Records contained in a dataset:
_ _ _ _ _

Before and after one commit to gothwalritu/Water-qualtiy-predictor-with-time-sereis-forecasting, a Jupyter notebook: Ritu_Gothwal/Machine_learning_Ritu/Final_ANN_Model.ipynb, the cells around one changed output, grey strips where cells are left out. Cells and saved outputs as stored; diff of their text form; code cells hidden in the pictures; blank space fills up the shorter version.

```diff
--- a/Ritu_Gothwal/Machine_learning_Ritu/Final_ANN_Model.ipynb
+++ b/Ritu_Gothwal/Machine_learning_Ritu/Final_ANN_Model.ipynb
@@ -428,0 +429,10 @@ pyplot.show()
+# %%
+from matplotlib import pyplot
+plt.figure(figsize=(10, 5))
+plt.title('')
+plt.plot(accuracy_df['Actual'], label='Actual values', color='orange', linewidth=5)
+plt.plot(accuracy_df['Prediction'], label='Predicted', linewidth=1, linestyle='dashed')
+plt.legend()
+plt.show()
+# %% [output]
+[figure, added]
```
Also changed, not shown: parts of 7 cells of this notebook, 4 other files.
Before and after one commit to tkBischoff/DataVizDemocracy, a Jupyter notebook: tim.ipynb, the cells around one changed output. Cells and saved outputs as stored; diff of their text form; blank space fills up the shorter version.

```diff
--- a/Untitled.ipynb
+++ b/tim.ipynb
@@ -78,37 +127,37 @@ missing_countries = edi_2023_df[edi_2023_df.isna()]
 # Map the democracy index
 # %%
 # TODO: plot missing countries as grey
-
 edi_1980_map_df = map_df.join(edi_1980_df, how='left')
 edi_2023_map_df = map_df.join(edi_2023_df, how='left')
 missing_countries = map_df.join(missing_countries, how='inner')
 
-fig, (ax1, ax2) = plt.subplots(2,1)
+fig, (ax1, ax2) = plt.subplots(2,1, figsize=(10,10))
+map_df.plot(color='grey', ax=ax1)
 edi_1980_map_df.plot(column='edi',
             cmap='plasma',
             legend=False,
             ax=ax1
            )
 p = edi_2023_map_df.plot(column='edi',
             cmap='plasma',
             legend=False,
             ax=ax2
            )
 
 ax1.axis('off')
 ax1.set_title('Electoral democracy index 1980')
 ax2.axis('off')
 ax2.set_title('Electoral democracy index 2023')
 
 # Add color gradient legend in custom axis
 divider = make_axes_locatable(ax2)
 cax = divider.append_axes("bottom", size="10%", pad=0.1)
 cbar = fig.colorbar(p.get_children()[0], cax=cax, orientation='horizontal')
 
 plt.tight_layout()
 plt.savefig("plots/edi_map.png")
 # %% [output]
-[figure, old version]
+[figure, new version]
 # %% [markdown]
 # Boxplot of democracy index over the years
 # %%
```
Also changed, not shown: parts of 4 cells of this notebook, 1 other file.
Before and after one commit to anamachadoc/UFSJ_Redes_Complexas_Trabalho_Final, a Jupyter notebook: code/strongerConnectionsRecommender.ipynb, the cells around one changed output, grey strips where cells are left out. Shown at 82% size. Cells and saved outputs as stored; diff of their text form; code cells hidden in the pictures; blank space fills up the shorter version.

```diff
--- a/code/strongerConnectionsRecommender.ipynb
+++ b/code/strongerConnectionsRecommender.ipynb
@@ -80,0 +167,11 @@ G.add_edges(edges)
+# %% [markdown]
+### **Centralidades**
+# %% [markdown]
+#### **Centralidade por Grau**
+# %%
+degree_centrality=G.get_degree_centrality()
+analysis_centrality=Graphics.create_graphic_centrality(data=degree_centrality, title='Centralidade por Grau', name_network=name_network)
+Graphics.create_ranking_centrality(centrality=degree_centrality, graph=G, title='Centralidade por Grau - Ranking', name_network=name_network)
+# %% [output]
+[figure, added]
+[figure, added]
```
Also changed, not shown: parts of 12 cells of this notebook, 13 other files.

_ _ _ _ _

## Task requirements
Each line above is to be repeated exactly.

## Result of the exercise
Before and after one commit to gothwalritu/Water-qualtiy-predictor-with-time-sereis-forecasting, a Jupyter notebook: Ritu_Gothwal/Machine_learning_Ritu/Final_ANN_Model.ipynb, the cells around one changed output, grey strips where cells are left out. Cells and saved outputs as stored; diff of their text form; code cells hidden in the pictures; blank space fills up the shorter version.

```diff
--- a/Ritu_Gothwal/Machine_learning_Ritu/Final_ANN_Model.ipynb
+++ b/Ritu_Gothwal/Machine_learning_Ritu/Final_ANN_Model.ipynb
@@ -428,0 +429,10 @@ pyplot.show()
+# %%
+from matplotlib import pyplot
+plt.figure(figsize=(10, 5))
+plt.title('')
+plt.plot(accuracy_df['Actual'], label='Actual values', color='orange', linewidth=5)
+plt.plot(accuracy_df['Prediction'], label='Predicted', linewidth=1, linestyle='dashed')
+plt.legend()
+plt.show()
+# %% [output]
+[figure, added]
```
Also changed, not shown: parts of 7 cells of this notebook, 4 other files.
Before and after one commit to tkBischoff/DataVizDemocracy, a Jupyter notebook: tim.ipynb, the cells around one changed output. Cells and saved outputs as stored; diff of their text form; blank space fills up the shorter version.

```diff
--- a/Untitled.ipynb
+++ b/tim.ipynb
@@ -78,37 +127,37 @@ missing_countries = edi_2023_df[edi_2023_df.isna()]
 # Map the democracy index
 # %%
 # TODO: plot missing countries as grey
-
 edi_1980_map_df = map_df.join(edi_1980_df, how='left')
 edi_2023_map_df = map_df.join(edi_2023_df, how='left')
 missing_countries = map_df.join(missing_countries, how='inner')
 
-fig, (ax1, ax2) = plt.subplots(2,1)
+fig, (ax1, ax2) = plt.subplots(2,1, figsize=(10,10))
+map_df.plot(color='grey', ax=ax1)
 edi_1980_map_df.plot(column='edi',
             cmap='plasma',
             legend=False,
             ax=ax1
            )
 p = edi_2023_map_df.plot(column='edi',
             cmap='plasma',
             legend=False,
             ax=ax2
            )
 
 ax1.axis('off')
 ax1.set_title('Electoral democracy index 1980')
 ax2.axis('off')
 ax2.set_title('Electoral democracy index 2023')
 
 # Add color gradient legend in custom axis
 divider = make_axes_locatable(ax2)
 cax = divider.append_axes("bottom", size="10%", pad=0.1)
 cbar = fig.colorbar(p.get_children()[0], cax=cax, orientation='horizontal')
 
 plt.tight_layout()
 plt.savefig("plots/edi_map.png")
 # %% [output]
-[figure, old version]
+[figure, new version]
 # %% [markdown]
 # Boxplot of democracy index over the years
 # %%
```
Also changed, not shown: parts of 4 cells of this notebook, 1 other file.
Before and after one commit to anamachadoc/UFSJ_Redes_Complexas_Trabalho_Final, a Jupyter notebook: code/strongerConnectionsRecommender.ipynb, the cells around one changed output, grey strips where cells are left out. Shown at 82% size. Cells and saved outputs as stored; diff of their text form; code cells hidden in the pictures; blank space fills up the shorter version.

```diff
--- a/code/strongerConnectionsRecommender.ipynb
+++ b/code/strongerConnectionsRecommender.ipynb
@@ -80,0 +167,11 @@ G.add_edges(edges)
+# %% [markdown]
+### **Centralidades**
+# %% [markdown]
+#### **Centralidade por Grau**
+# %%
+degree_centrality=G.get_degree_centrality()
+analysis_centrality=Graphics.create_graphic_centrality(data=degree_centrality, title='Centralidade por Grau', name_network=name_network)
+Graphics.create_ranking_centrality(centrality=degree_centrality, graph=G, title='Centralidade por Grau - Ranking', name_network=name_network)
+# %% [output]
+[figure, added]
+[figure, added]
```
Also changed, not shown: parts of 12 cells of this notebook, 13 other files.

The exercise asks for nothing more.